The household network got a major overhaul in October, 2007, when we switched to Verizon’s FIOS service. Verizon installed a wireless router of their own choosing, the Actiontec MI424WR. It’s nothing great but meets our needs. The user interface is web-based and pretty rudimentary though you can access more advanced setting if you spelunk about a bit. I’ve also been quite pleased with some Actiontec ECB2200 extenders that let me bring full-speed Internet to any room with a coaxial cable hook up. That’s a great add for us since we have lots of wifi dead spots in our old house. The Actiontec router meant it was curtains for the last of our Linksys gear, which used to dominate the network, alas.
Wireless back-up square
In March, 2008, I picked up one of Apple’s boxy Time Capsule routers. This fellow has all flavors of Wifi, including N, and operates in the 2.4 GHz and 5 GHz frequency bands.

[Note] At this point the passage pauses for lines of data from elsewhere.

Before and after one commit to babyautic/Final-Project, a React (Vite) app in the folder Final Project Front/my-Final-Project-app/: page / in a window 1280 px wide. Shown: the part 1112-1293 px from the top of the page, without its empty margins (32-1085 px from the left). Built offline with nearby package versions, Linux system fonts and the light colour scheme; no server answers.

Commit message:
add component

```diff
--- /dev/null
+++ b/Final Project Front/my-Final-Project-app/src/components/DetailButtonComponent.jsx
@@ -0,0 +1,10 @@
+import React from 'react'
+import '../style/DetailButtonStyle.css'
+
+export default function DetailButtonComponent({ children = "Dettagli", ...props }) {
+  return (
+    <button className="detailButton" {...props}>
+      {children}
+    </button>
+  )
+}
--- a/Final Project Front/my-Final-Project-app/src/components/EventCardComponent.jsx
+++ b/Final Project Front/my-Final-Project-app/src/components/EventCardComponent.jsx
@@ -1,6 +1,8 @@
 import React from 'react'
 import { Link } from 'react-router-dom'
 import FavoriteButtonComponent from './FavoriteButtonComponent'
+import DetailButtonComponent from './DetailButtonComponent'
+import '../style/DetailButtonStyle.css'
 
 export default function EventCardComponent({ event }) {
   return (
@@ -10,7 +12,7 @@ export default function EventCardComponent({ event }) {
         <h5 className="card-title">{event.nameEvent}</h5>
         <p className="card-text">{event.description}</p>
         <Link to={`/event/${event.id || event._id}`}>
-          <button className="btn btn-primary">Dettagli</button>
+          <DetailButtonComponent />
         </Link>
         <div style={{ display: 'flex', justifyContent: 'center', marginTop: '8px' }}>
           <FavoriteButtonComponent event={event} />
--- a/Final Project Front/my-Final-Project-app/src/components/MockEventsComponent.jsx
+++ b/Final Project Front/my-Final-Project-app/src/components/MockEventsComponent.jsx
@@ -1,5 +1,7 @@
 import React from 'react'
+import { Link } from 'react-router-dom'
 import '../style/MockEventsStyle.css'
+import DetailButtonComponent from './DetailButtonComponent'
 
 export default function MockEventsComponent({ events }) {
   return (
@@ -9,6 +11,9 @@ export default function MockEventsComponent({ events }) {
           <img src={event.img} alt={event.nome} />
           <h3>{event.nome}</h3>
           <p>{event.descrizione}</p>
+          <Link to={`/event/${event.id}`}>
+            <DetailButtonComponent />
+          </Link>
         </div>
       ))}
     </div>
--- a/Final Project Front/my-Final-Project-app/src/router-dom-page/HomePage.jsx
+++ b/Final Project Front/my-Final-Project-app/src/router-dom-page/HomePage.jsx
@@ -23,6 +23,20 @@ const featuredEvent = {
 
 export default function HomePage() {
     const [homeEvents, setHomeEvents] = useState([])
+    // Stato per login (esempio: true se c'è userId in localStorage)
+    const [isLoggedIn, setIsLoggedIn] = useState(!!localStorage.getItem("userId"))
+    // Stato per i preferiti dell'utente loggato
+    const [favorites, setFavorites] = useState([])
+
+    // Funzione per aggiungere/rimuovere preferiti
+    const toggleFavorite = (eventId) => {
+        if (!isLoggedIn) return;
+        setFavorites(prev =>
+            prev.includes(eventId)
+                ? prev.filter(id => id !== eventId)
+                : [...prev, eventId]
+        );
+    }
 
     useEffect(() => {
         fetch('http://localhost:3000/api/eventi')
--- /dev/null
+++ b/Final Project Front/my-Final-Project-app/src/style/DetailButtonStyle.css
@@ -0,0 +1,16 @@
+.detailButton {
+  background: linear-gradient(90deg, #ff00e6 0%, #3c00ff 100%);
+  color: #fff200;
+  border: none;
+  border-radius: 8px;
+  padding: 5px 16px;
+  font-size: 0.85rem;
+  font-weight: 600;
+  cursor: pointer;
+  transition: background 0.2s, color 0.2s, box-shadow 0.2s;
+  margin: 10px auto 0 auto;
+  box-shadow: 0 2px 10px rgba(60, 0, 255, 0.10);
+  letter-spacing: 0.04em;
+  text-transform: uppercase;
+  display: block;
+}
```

Inside is a 1-terabyte hard drive, as well. That means I can set my Macbook Pro and the kids laptops to back up everything with the Time Machine program in the background. Without any further intervention from me, the laptops back up every hour when they are in range. I blogged about the Time Capsule’s awesome set-up program and overall speediness on March 20, 2008.
Network attached storage
I had some old hard drives laying around and saw a cheap Netgear ReadyNAS NV+ for sale online. So I put together a small network-attached storage server. The software lets the server connect to iTunes anywhere around the house and send stuff to the Tivo. It also has a nifty trick to back up external USB drives at the push of a button. But it can get pretty loud because of the fans, when it decides to be really busy. I blogged about initially setting up the ReadyNAS on October 23, 2010.